Friday 2nd August 2019

A cross-party committee of MPs has called on the Department for Work and Pensions (DWP) to stop forcing carers to pay back overpaid Carer's Allowance.

Instead, debts should be dealt with on a case-by-case basis, starting with debts over £2,500 and taking into account culpability, the cost of recouping payments and the impact on the carer's life. Frank Field MP, Chair of the Select Committee said, ""Bullying carers is no way to recognise, much less support, the invaluable contribution they make to our society and the people they care for".

The select committee have been investigating the DWP's decision to recover the £150 million it overpaid in Carer's Allowance to over 80,000 carers.
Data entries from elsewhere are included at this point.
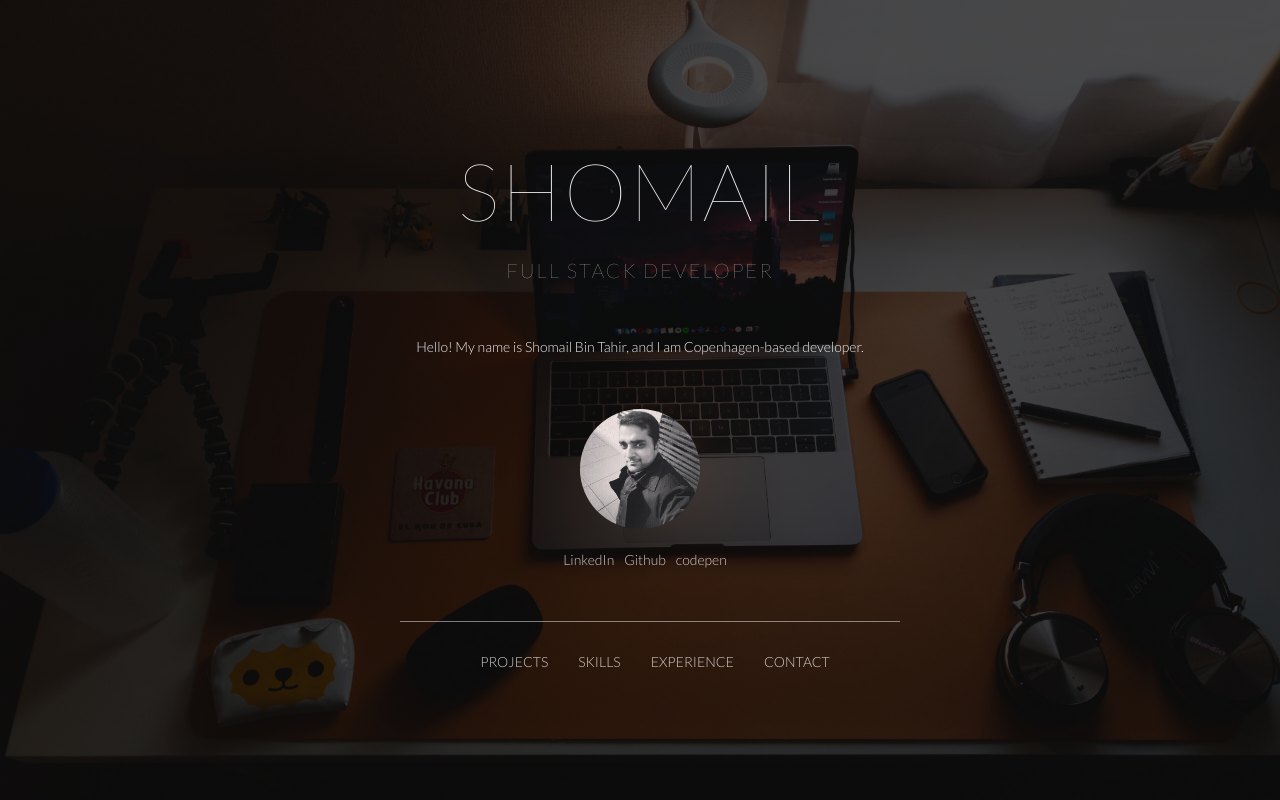
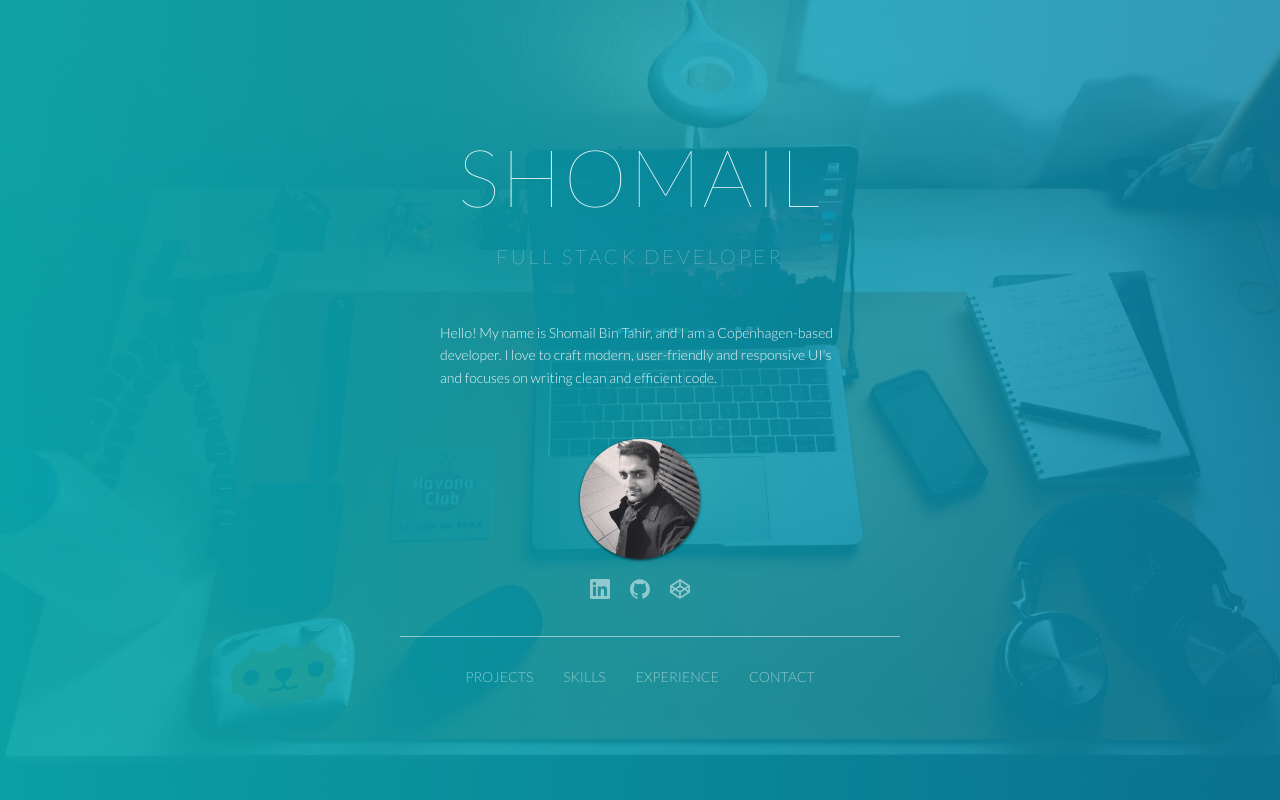
Before and after one commit to shomail/shomail.github.io, a website: page index.html in a window 1280 px wide. Drawn offline with Linux system fonts and the light colour scheme.

Commit message:
header styling

```diff
--- a/index.html
+++ b/index.html
@@ -13,12 +13,33 @@
       <header class="header">
         <h1 class="header__title">Shomail</h1>
         <h2 class="header__sub-title">Full stack Developer</h2>
-        <p class="header__intro">Hello! My name is Shomail Bin Tahir, and I am Copenhagen-based developer.</p>
+        <p class="header__intro">Hello! My name is Shomail Bin Tahir, and I am a Copenhagen-based developer. I love to craft modern, user-friendly and responsive UI's and focuses on writing clean and efficient code.</p>
+        <!-- <p class="header__intro">
+        While I am not busy coding, I like to read books, little bit of Netflix, cycling and playing with my cute little daughter.
+        </p> -->
         <img class="header__profile-pic" src="img/me.png" alt="Shomail's picture" />
         <ul class="social">
-          <li class="social__item"><a class="social__link" href="https://linkedin.com">LinkedIn</a></li>
-          <li class="social__item"><a class="social__link" href="https://github.com">Github</a></li>
-          <li class="social__item"><a class="social__link" href="https://codepen.io">codepen</a></li>
+          <li class="social__item">
+            <a class="social__link" href="https://linkedin.com">
+              <svg>
+                <use xlink:href="img/sprite.svg#icon-linkedin"></use>
+              </svg>
+            </a>
+          </li>
+          <li class="social__item">
+            <a class="social__link" target="_blank" href="https://github.com/shomail">
+              <svg>
+                <use xlink:href="img/sprite.svg#icon-github"></use>
+              </svg>
+            </a>
+          </li>
+          <li class="social__item">
+            <a class="social__link" target="_blank" href="https://codepen.io/shomail/">
+              <svg>
+                <use xlink:href="img/sprite.svg#icon-codepen"></use>
+              </svg>
+            </a>
+          </li>
         </ul>
         <ul class="nav">
           <li class="nav__item"><a href="#" class="nav__link">Projects</a></li>
--- /dev/null
+++ b/sass/_animation.scss
@@ -0,0 +1,43 @@
+@keyframes moveInRight {
+  0% {
+    opacity: 0;
+    transform: translateX(10rem);
+  }
+
+  80% {
+    transform: translateX(-1rem);
+  }
+
+  100% {
+    opacity: 1;
+    transform: translate(0);
+  }
+}
+
+@keyframes moveInBottom {
+  0% {
+    opacity: 0;
+    transform: translateY(3rem);
+  }
+
+  100% {
+    opacity: 1;
+    transform: translateY(0);
+  }
+}
+
+@keyframes moveInLeft {
+  0% {
+    opacity: 0;
+    transform: translateX(-10rem);
+  }
+
+  80% {
+    transform: translateX(1rem);
+  }
+
+  100% {
+    opacity: 1;
+    transform: translate(0);
+  }
+}
--- a/sass/_base.scss
+++ b/sass/_base.scss
@@ -1,3 +1,9 @@
+$color-grey-medium: rgba(255,255,255, 0.5);
+$color-grey-light: rgba(255,255,255, 0.9);
+$color-grey-dark: rgba(0, 0, 0, 0.7);
+$dark-blue: rgba(#0284A8, 0.8);
+$light-blue: rgba(#02BEC4, 0.8);
+
 *,
 *::before,
 *::after {
--- a/sass/header.scss
+++ b/sass/header.scss
@@ -5,31 +5,36 @@
   font-size: 1.4rem;
   justify-content: center;
   align-items: center;
-  background-image: linear-gradient(rgba(0, 0, 0, 0.7), rgba(0, 0, 0, 0.7)), url(../img/hero.jpg);
+  // background-image: linear-gradient($color-grey-dark, $color-grey-dark), url(../img/hero.jpg);
+  background-image: linear-gradient(270deg , $dark-blue , $light-blue), url(../img/hero.jpg);
   background-size: cover;
   background-repeat: none;
   background-position: center center;
   background-attachment: fixed;
-  color: #eee;
+  color: $color-grey-light;
 
   &__title {
     font-size: 8rem;
     font-weight: 100;
     letter-spacing: 2px;
     text-transform: uppercase;
+    animation: moveInLeft .5s ease;
   }
 
   &__sub-title {
     font-size: 2rem;
     font-weight: 100;
-    letter-spacing: 2px;
+    letter-spacing: 3px;
     text-transform: uppercase;
     margin-bottom: 5rem;
+    animation: moveInRight .5s ease;
   }
 
   &__intro {
     font-weight: 300;
     margin-bottom: 5rem;
+    width: 40rem;
+    animation: moveInBottom .5s ease;
   }
 
   &__profile-pic {
@@ -37,6 +42,8 @@
     width: 12rem;
     height: auto;
     border-radius: 10rem;
+    box-shadow: 0px 1px 3px $color-grey-dark;
+    animation: moveInBottom .5s ease;
   }
 }
 
@@ -44,47 +51,53 @@
 .nav {
   list-style: none;
   display: flex;
+  animation: moveInBottom .5s ease;
 }
 
 .social {
   margin-top: 2rem;
   position: relative;
-  &__item {
-    margin-left: 1rem;
+  &__item:not(:last-child) {
+    margin-right: 2rem;
   }
   &__link {
     text-decoration: none;
-    color: rgba(238, 238, 238, 0.845);
-    transition: all 0.2s ease;
+
+    svg {
+      height: 2rem;
+      width: 2rem;
+      fill: $color-grey-medium;
+      transition: all 0.2s ease;
+    }
   }
-  &__link:hover {
-    color: rgba(238, 238, 238, 1);
+  &__link:hover svg {
+    fill: $color-grey-light;
   }
 }
 
 .nav {
-  margin-top: 8rem;
+  margin-top: 6rem;
   position: relative;
-  &__item {
-    margin-left: 3rem;
+  &__item:not(:last-child) {
+    margin-right: 3rem;
   }
   &__link {
     text-decoration: none;
-    color: rgba(238, 238, 238, 0.845);
+    color: $color-grey-medium;
     transition: all 0.2s ease;
     text-transform: uppercase;
   }
   &__link:hover {
-    color: rgba(238, 238, 238, 1);
+    color: $color-grey-light;
   }
 
   &::before {
     content: '';
     position: absolute;
     display: block;
-    border-top: 1px solid rgba(238, 238, 238, 0.5);
+    border-top: 1px solid $color-grey-medium;
     width: 50rem;
     top: -3rem;
-    left: -5rem;
+    left: -6.5rem;
   }
 }
--- a/sass/main.scss
+++ b/sass/main.scss
@@ -1,3 +1,4 @@
+@import 'animation';
 @import 'base';
 @import 'components';
 @import 'layout';
```
Also changed, not shown: css/style.css, img/codepen.svg (added), img/github.svg (added), img/linkedin.svg (added), img/sprite.svg (added).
The National Audit Office (NAO) had found that in most cases these overpayments were not as a result of fraud but rather innocent mistakes such as a carer not understanding how an increase in earnings might affect their carer's allowance. The NAO had also found that many of these overpayments could have been detected much earlier if sufficient staff and better processes had been put in place.

Some of the families Contact supports have been affected by this, and we are calling on the government to drop its pursuit of carers who have been overpaid mostly due to innocent mistakes and the department's own administration issues.

Una Summerson, Head of Policy at Contact, said: "Instead of pursuing carers for repayment, we urge the Department for Work and Pensions to increase the Carer's Allowance earnings threshold as well as providing clear information about how earnings can impact on this benefit

"We know that the majority of cases of overpayment are due to innocent mistakes such as a carer not understanding how an increase in their earnings might affect their Carer's Allowance, or is unaware that starting a full-time course of education meant they were no longer entitled.

"The government also needs to ensure that the information provided to carers is clearer and easier to understand and that it has sufficient staff and systems in place to identify overpayments at a much earlier point."